Extracellular Superoxide dismutase in Parkinsonā€˜s disease

Tim D. Oury, MD, Ph.D.
University of Pittsburg
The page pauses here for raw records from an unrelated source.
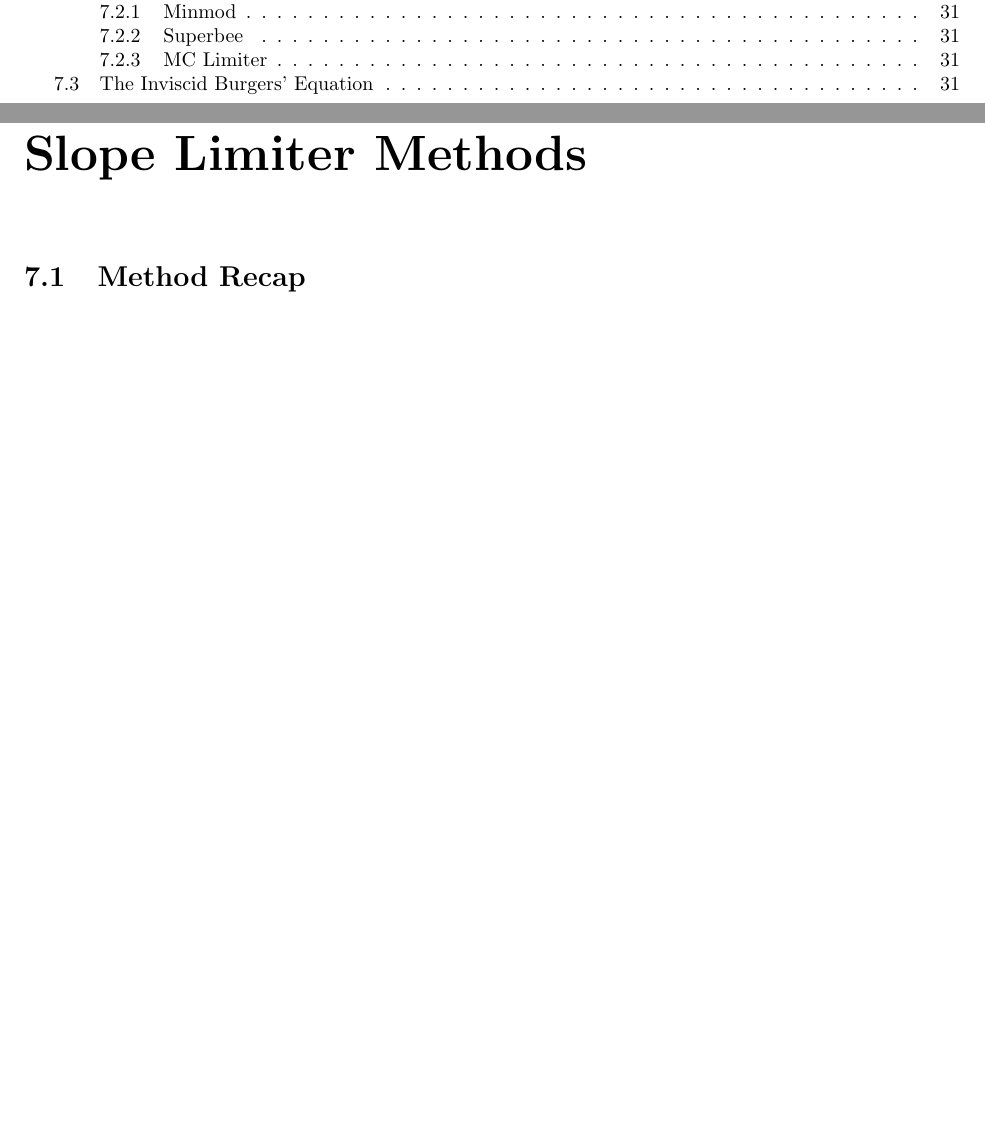
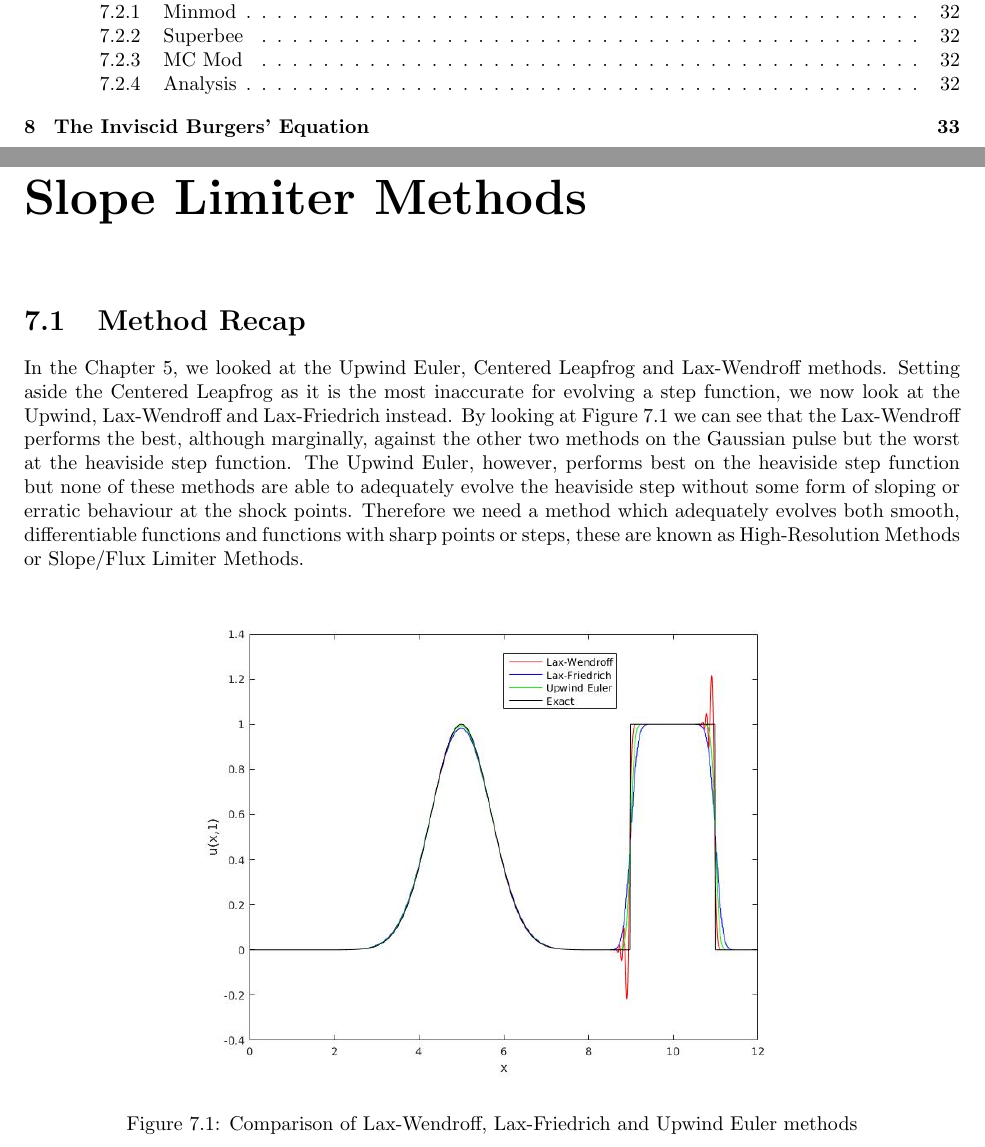
Before and after one commit to caramel-koala/Numerical-Modelling, a LaTeX document (Report/NMReport.tex, which reads Report/7SLM.tex): two parts of pages 3 and 32 of 32 before the commit and two parts of pages 3 and 32 of 34 after it, joined at a grey line, cut so that both start at the same text, the shorter picture padded with empty space. The pictures show the PDF file Report/NMReport.pdf that the author committed with the source.

Commit message:
Finished Chapter 7

```diff
--- a/Report/7SLM.tex
+++ b/Report/7SLM.tex
@@ -1,5 +1,15 @@
 \chapter{Slope Limiter Methods}
 %%%%%%%%%%%%%%%%%%%%%%%%%%%%%%%%%%%%%%%%%%%%%%%%%%%%%%%
 \section{Method Recap}
+In the Chapter 5, we looked at the Upwind Euler, Centered Leapfrog and Lax-Wendroff methods. Setting aside the Centered Leapfrog as it is the most inaccurate for evolving a step function, we now look at the Upwind, Lax-Wendroff and Lax-Friedrich instead. By looking at Figure \ref{fig:lw_lf_ue} we can see that the Lax-Wendroff performs the best, although marginally, against the other two methods on the Gaussian pulse but the worst at the heaviside step function. The Upwind Euler, however, performs best on the heaviside step function but none of these methods are able to adequately evolve the heaviside step without some form of sloping or erratic behaviour at the shock points. Therefore we need a method which adequately evolves both smooth, differentiable functions and functions with sharp points or steps, these are known as High-Resolution Methods or Slope/Flux Limiter Methods.
+\begin{figure}[H]
+  \centering
+  \includegraphics[width=0.7\textwidth]{Images/7_lw_lf_ue.jpg}
+  \caption{Comparison of Lax-Wendroff, Lax-Friedrich and Upwind Euler methods}\label{fig:lw_lf_ue}
+\end{figure}
 %%%%%%%%%%%%%%%%%%%%%%%%%%%%%%%%%%%%%%%%%%%%%%%%%%%%%%%
 \section{Slope Limiter Methods}
+Slope Limiter Methods (SLMs) are a special form of Piecewise-Linear functions which in turn are a more complex form of a Reconstruction Method (Section \ref{sec:recon}). All SLMs take the form of
+\begin{equation}\label{eq:slm}
+  v^{n+1}_j = v^n_j + \frac{k}{h}(f(v^n_{j+1}) - f(v^n_{j-1})) + \frac{1}{2}(h-ck)(\sigma^n_j - \sigma^n_{j-1})
+\end{equation}
@@ -6,2 +21,8 @@
+\end{align*}
 %------------------------------------------------------
 \subsection{Minmod}
+Minmod is the simplest of these methods, using the minmod function as follows
+\begin{align*}
+  minmod(a,b)   &= a &if |a| < |b|\\
+                &= b &if |b| < |a|\\
+                &= 0 &if ab < 0
@@ -10,5 +40,10 @@
+\end{gather*}
+It biases the weighings in such a way that even if one of the gradients is much larger than the other, the resulting gradient isn't too biased to the smaller gradient.
 %------------------------------------------------------
-\subsection{MC Limiter}
-%%%%%%%%%%%%%%%%%%%%%%%%%%%%%%%%%%%%%%%%%%%%%%%%%%%%%%%
-\section{The Inviscid Burgers' Equation}
-%%%%%%%%%%%%%%%%%%%%%%%%%%%%%%%%%%%%%%%%%%%%%%%%%%%%%%%
+\subsection{MC Mod}
+The MC Mod method uses the minmod of all three gradient measures to determine the next value, it biases the value of the central slope as it is seen as the average of the three values.
+\begin{equation*}
+  \sigma^n_j = \text{ minmod}(\sigma_{cs},2\sigma_{us},2\sigma_{ds})
+\end{equation*}
+\subsection{Analysis}
+By using these three methods on the same function as Figure \ref{fig:lw_lf_ue}, we can see in Figure \ref{fig:mm_sb_mc} that these methods provide a high accuracy for both the Gaussian and the heaviside step functions and have a steeper step than that of the Upwind Euler.
```
Also changed, not shown: Report/6FCM.tex (+1 -1 lines), Report/8IBE.tex (added, +1 -0 lines), Report/NMReport.tex (+1 -0 lines), Report/NMReport.pdf, Report/7SLM.tex (14 more changed lines), 5 other files.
Although reactive oxygen species have been implicated in Parkinson’s disease (PD), the neuroprotective roles of specific antioxidant enzyme systems are unkown. Studying the effects of specific antioxidant enzymes may offer important clues not only towards potential therapies for preventing or slowing the progressive disease process, but also towards understanding the mechanisms of cell damage involved. Recent studies using the neurotoxin 1-methyl-4-phenyl-1,2,3,6-tetrahydroxypyridine (MPTP) model of PD indicate that nitric oxide produced by reactive glial cells plays an important role in parkinsonian neurodegeneration, potentially due to peroxynitrite that is formed from reaction of nitric oxide with superoxide. Notably, nitric oxide produced by glial cells must traverse the extracellular space to affect neurons.We have previously shown that the enzyme extracellular superoxide dismutase (EC-SOD) modulates nitric oxide responses in the brain by inhibiting superoxide-nitric oxide reactions. Because EC-DOD is normally found in extracellular spaces and on cell membranes in regions where intercellular signaling by nitric oxide takes place place, we hypothesize that EC-SOD may play an important protective role in preventing parkinsonian neurodegeneration by inhibiting peroxynitrite formation. Our immunochemical studies indicate that EC-SOD, which is also seen inside specific populations of neurons, potentially within secretory vesicles. Furthermore, our in situ hybridization studies suggest that the same population of neurons that produce nitric oxide express EC-SOD has an important role in modulating nitric oxide responses in regional of the brain important to PD. Our preliminary data using EC-SOD transgenic mice indicate that EC-SOD does indeed confer protection in MPTP model, suggesting that of PD by preventing the reaction between superoxide and nitric oxide in extracellular spaces.